ASSIGNMENT
The answer must be a single number, namely how many lines in the entries below contain the string "Record".

Front-end code change data:
_ _ _ _ _ _ _
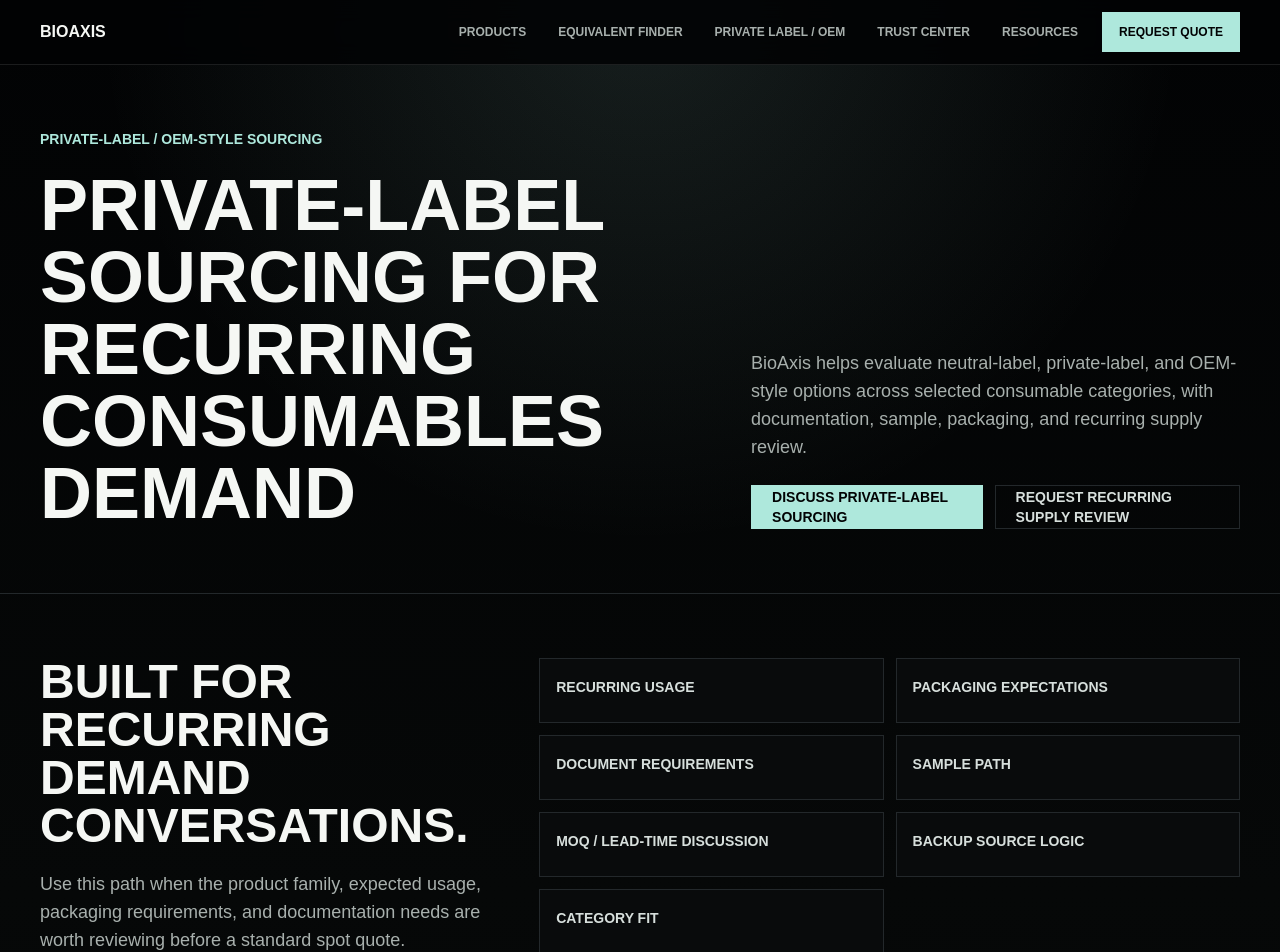
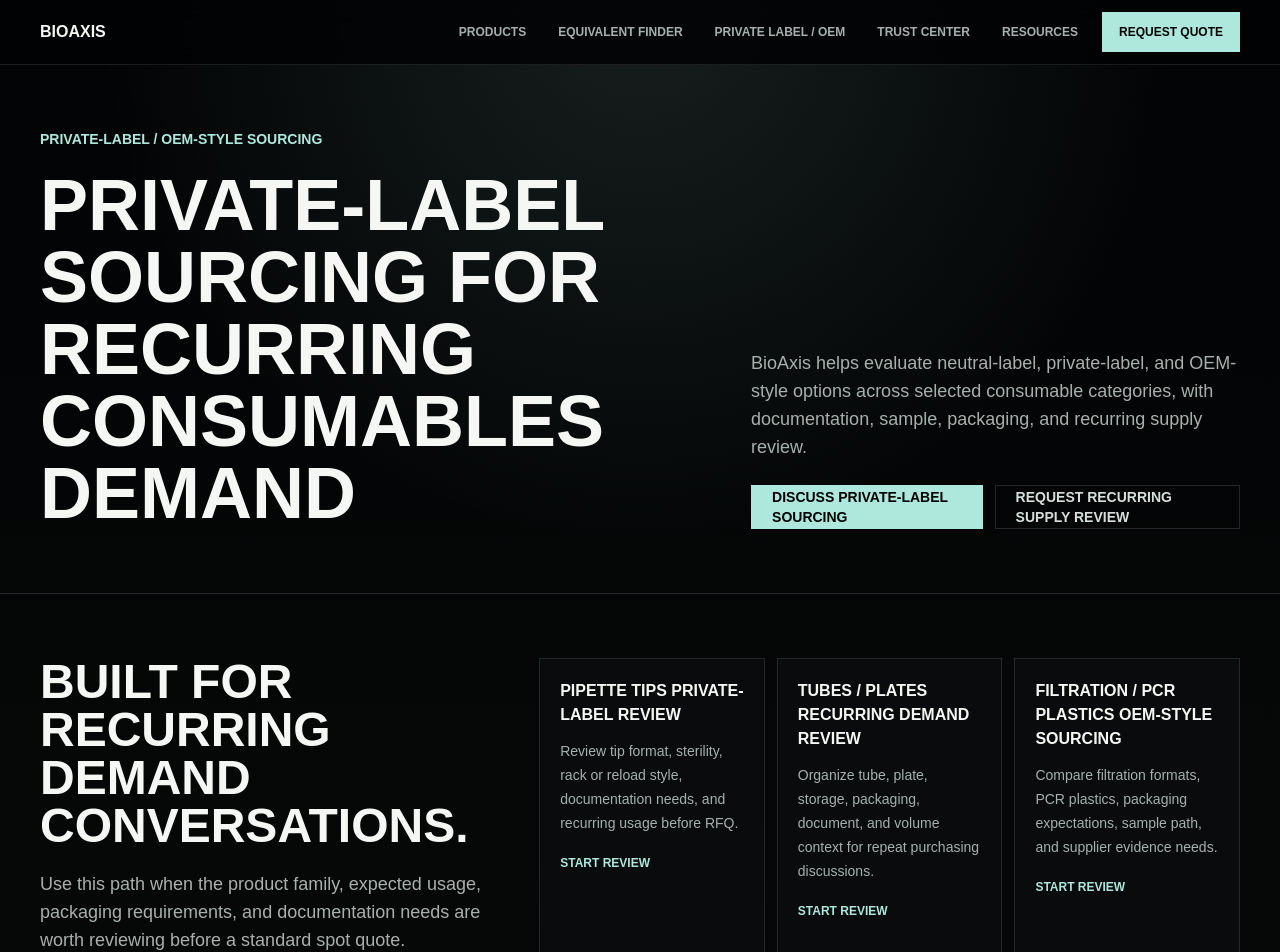
Before and after one commit to luckyericyao/bioaxisv3, a Next.js app: page /private-label-oem in a window 1280 px wide. Shown: the top 952 px of the page. Built offline with nearby package versions, Linux system fonts and the light colour scheme.

Commit message:
polish: clean BioAxis sourcing intake surfaces

```diff
--- a/src/app/page.tsx
+++ b/src/app/page.tsx
@@ -2,7 +2,6 @@
 import { BuyerTriggerSection } from "@/components/home/BuyerTriggerSection";
 import { FinalCTASection } from "@/components/home/FinalCTASection";
 import { HeroSearchSection } from "@/components/home/HeroSearchSection";
-import { HowBioAxisWorksSection } from "@/components/home/HowBioAxisWorksSection";
 import { PrioritySourcingLinesSection } from "@/components/home/PrioritySourcingLinesSection";
 import { WhatBioAxisDoesSection } from "@/components/home/WhatBioAxisDoesSection";
 
@@ -22,7 +21,6 @@
       <BuyerTriggerSection />
       <PrioritySourcingLinesSection />
       <WhatBioAxisDoesSection />
-      <HowBioAxisWorksSection />
       <FinalCTASection />
     </>
   );
--- a/src/app/private-label-oem/page.tsx
+++ b/src/app/private-label-oem/page.tsx
@@ -22,14 +22,22 @@
   "Automation-compatible consumables"
 ];
 
-const reviewAreas = [
-  "Recurring usage",
-  "Packaging expectations",
-  "Document requirements",
-  "Sample path",
-  "MOQ / lead-time discussion",
-  "Backup source logic",
-  "Category fit"
+const conversionBlocks = [
+  {
+    title: "Pipette tips private-label review",
+    body: "Review tip format, sterility, rack or reload style, documentation needs, and recurring usage before RFQ.",
+    href: "/request-quote?requestType=quote&sourcePage=private-label-oem&need=pipette-tips-private-label"
+  },
+  {
+    title: "Tubes / plates recurring demand review",
+    body: "Organize tube, plate, storage, packaging, document, and volume context for repeat purchasing discussions.",
+    href: "/request-quote?requestType=recurring-supply&sourcePage=private-label-oem&need=tubes-plates-recurring"
+  },
+  {
+    title: "Filtration / PCR plastics OEM-style sourcing",
+    body: "Compare filtration formats, PCR plastics, packaging expectations, sample path, and supplier evidence needs.",
+    href: "/request-quote?requestType=quote&sourcePage=private-label-oem&need=filtration-pcr-oem"
+  }
 ];
 
 export default function PrivateLabelOemPage() {
@@ -61,10 +69,14 @@
           title="Built for recurring demand conversations."
           subtitle="Use this path when the product family, expected usage, packaging requirements, and documentation needs are worth reviewing before a standard spot quote."
         />
-        <div className="grid gap-3 sm:grid-cols-2">
-          {reviewAreas.map((area) => (
-            <article key={area} className="border border-bioaxis-line bg-bioaxis-panel p-4">
-              <p className="text-sm font-semibold uppercase leading-6 text-bioaxis-steel">{area}</p>
+        <div className="grid gap-3 lg:grid-cols-3">
+          {conversionBlocks.map((block) => (
+            <article key={block.title} className="border border-bioaxis-line bg-bioaxis-panel p-5">
+              <h2 className="text-base font-bold uppercase leading-6 text-bioaxis-text">{block.title}</h2>
+              <p className="mt-3 text-sm leading-6 text-bioaxis-muted">{block.body}</p>
+              <Link href={block.href} className="mt-5 inline-flex text-xs font-bold uppercase text-bioaxis-accent">
+                Start review
+              </Link>
             </article>
           ))}
         </div>
--- a/src/components/home/HowBioAxisWorksSection.tsx
+++ /dev/null
@@ -1,38 +0,0 @@
-import { SectionHeader } from "@/components/ui/SectionHeader";
-
-const steps = [
-  {
-    title: "Paste what you have",
-    body: "SKU, catalog number, product name, supplier line, spreadsheet, or sourcing need."
-  },
-  {
-    title: "BioAxis structures the request",
-    body: "Product family, equivalent criteria, documentation needs, sample path, and quote fields."
-  },
-  {
-    title: "Move to sourcing follow-up",
-    body: "BioAxis follows up with the missing context needed for equivalent review, documents, samples, or quote next steps."
-  }
-];
-
-export function HowBioAxisWorksSection() {
-  return (
-    <section className="border-t border-bioaxis-line bg-bioaxis-black">
-      <div className="mx-auto w-full max-w-7xl px-5 py-14 sm:px-8 lg:px-10">
-        <SectionHeader
-          title="How BioAxis works"
-          subtitle="A lightweight intake flow for consumables sourcing, not a live-inventory storefront."
-        />
-        <div className="mt-8 grid gap-3 md:grid-cols-3">
-          {steps.map((step, index) => (
-            <article key={step.title} className="border border-bioaxis-line bg-bioaxis-panel p-5">
-              <span className="text-xs font-bold text-bioaxis-dim">{String(index + 1).padStart(2, "0")}</span>
-              <h2 className="mt-4 text-lg font-bold uppercase leading-tight text-bioaxis-text">{step.title}</h2>
-              <p className="mt-3 text-sm leading-6 text-bioaxis-muted">{step.body}</p>
-            </article>
-          ))}
-        </div>
-      </div>
-    </section>
-  );
-}
--- a/src/components/products/ProductCategoryCard.tsx
+++ b/src/components/products/ProductCategoryCard.tsx
@@ -7,18 +7,18 @@
 };
 
 const commonRequestsBySegment: Record<string, string[]> = {
-  "liquid-handling": ["Filtered or low-retention tips", "Automation-compatible formats", "Recurring tip and reservoir usage"],
-  "lab-plasticware": ["Sterile or DNase/RNase-free needs", "Storage and handling packs", "Tube and plate format review"],
-  "cell-culture": ["Media and supplement review", "Culture vessel format fit", "Sample-first switching path"],
-  "molecular-biology-pcr": ["PCR/qPCR plates and seals", "DNase/RNase-free plastics", "Instrument-compatible formats"],
-  "sample-prep-filtration": ["Syringe filter equivalents", "Membrane and pore-size fit", "Sterile filtration documents"],
-  "storage-cryopreservation": ["Cryovial and closure needs", "Temperature compatibility", "Recurring storage formats"],
-  "automation-consumables": ["Robotic tip compatibility", "Rack and deck fit", "Barcode or SBS format review"],
-  "assays-detection": ["Assay plate format", "Reader compatibility", "Detection workflow supplies"],
-  "proteins-antibodies-immunology": ["CoA and lot documentation", "Reagent equivalent support", "Immunoassay workflow fit"],
-  "buffers-chemicals-reagents": ["CoA/SDS request path", "Buffer and reagent lists", "Recurring lab supply planning"],
-  "small-lab-equipment": ["Accessory fit", "Documentation before purchase", "Equipment-linked consumables"],
-  "early-bioprocess-single-use": ["Single-use bags and tubing", "Connector and assembly needs", "Early CMC sourcing support"]
+  "liquid-handling": ["Filtered pipette tips", "Robotic reservoirs", "Serological pipettes"],
+  "lab-plasticware": ["Microcentrifuge tubes", "Deep-well plates", "Reagent bottles"],
+  "cell-culture": ["Serum-free media", "Culture flasks", "Multiwell plates"],
+  "molecular-biology-pcr": ["PCR plates", "qPCR seals", "PCR tube strips"],
+  "sample-prep-filtration": ["Syringe filters", "Spin columns", "Protein concentrators"],
+  "storage-cryopreservation": ["Cryovials", "Freezer boxes", "Storage plates"],
+  "automation-consumables": ["Robotic tips", "SBS plates", "Barcoded racks"],
+  "assays-detection": ["Assay plates", "ELISA plates", "Detection seals"],
+  "proteins-antibodies-immunology": ["Primary antibodies", "Protein reagents", "Immunoassay inputs"],
+  "buffers-chemicals-reagents": ["PBS buffers", "Tris buffers", "Recurring reagents"],
+  "small-lab-equipment": ["Mini centrifuges", "Tube racks", "Equipment accessories"],
+  "early-bioprocess-single-use": ["Single-use bags", "TPE tubing", "Connector assemblies"]
 };
 
 const descriptionsBySegment: Record<string, string> = {
@@ -52,8 +52,8 @@
       <p className="mt-4 line-clamp-2 flex-1 text-sm leading-6 text-bioaxis-muted">{description}</p>
 
       <div className="mt-5">
-        <p className="text-[11px] font-bold uppercase text-bioaxis-dim">Common sourcing requests</p>
-        <ul className="mt-3 grid gap-2" aria-label={`${segment.title} common sourcing requests`}>
+        <p className="text-[11px] font-bold uppercase text-bioaxis-dim">Example product types</p>
+        <ul className="mt-3 grid gap-2" aria-label={`${segment.title} example product types`}>
           {commonRequests.slice(0, 3).map((request) => (
             <li
               key={request}
@@ -73,7 +73,13 @@
           href={`/products/${segment.slug}`}
           className="inline-flex min-h-10 items-center justify-center border border-bioaxis-accent px-3 text-xs font-semibold uppercase text-bioaxis-accent transition hover:bg-bioaxis-accent hover:text-bioaxis-black"
         >
-          View families
+          View segment
+        </Link>
+        <Link
+          href={buildRequestHref({ segment: segment.slug, requestType: "quote" })}
+          className="inline-flex min-h-10 items-center justify-center border border-bioaxis-line px-3 text-xs font-semibold uppercase text-bioaxis-steel transition hover:border-bioaxis-accent hover:text-bioaxis-accent"
+        >
+          Request quote
         </Link>
         <Link
           href={buildRequestHref({ segment: segment.slug, requestType: "equivalent" })}
@@ -81,12 +87,6 @@
         >
           Find equivalent
         </Link>
-        <Link
-          href={buildRequestHref({ segment: segment.slug, requestType: "quote" })}
-          className="inline-flex min-h-10 items-center justify-center border border-bioaxis-line px-3 text-xs font-semibold uppercase text-bioaxis-steel transition hover:border-bioaxis-accent hover:text-bioaxis-accent"
-        >
-          Request quote
-        </Link>
       </div>
     </article>
   );
--- a/src/data/brand.ts
+++ b/src/data/brand.ts
@@ -1,6 +1,6 @@
 export const brand = {
   name: "BioAxis",
-  headline: "ONE STOP FOR LIFE SCIENCE CONSUMABLES",
+  headline: "Paste a catalog number, supplier SKU, or product list.",
   tagline: "Search anything. Source everything.",
   positioning: "One stop for life science consumables",
   vision: "To become the one-stop sourcing platform for every life science lab.",
```
Also changed, not shown: scripts/route-smoke.mjs (+11 -6 lines).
_ _ _ _ _ _ _
EXPECTED OUTPUT
2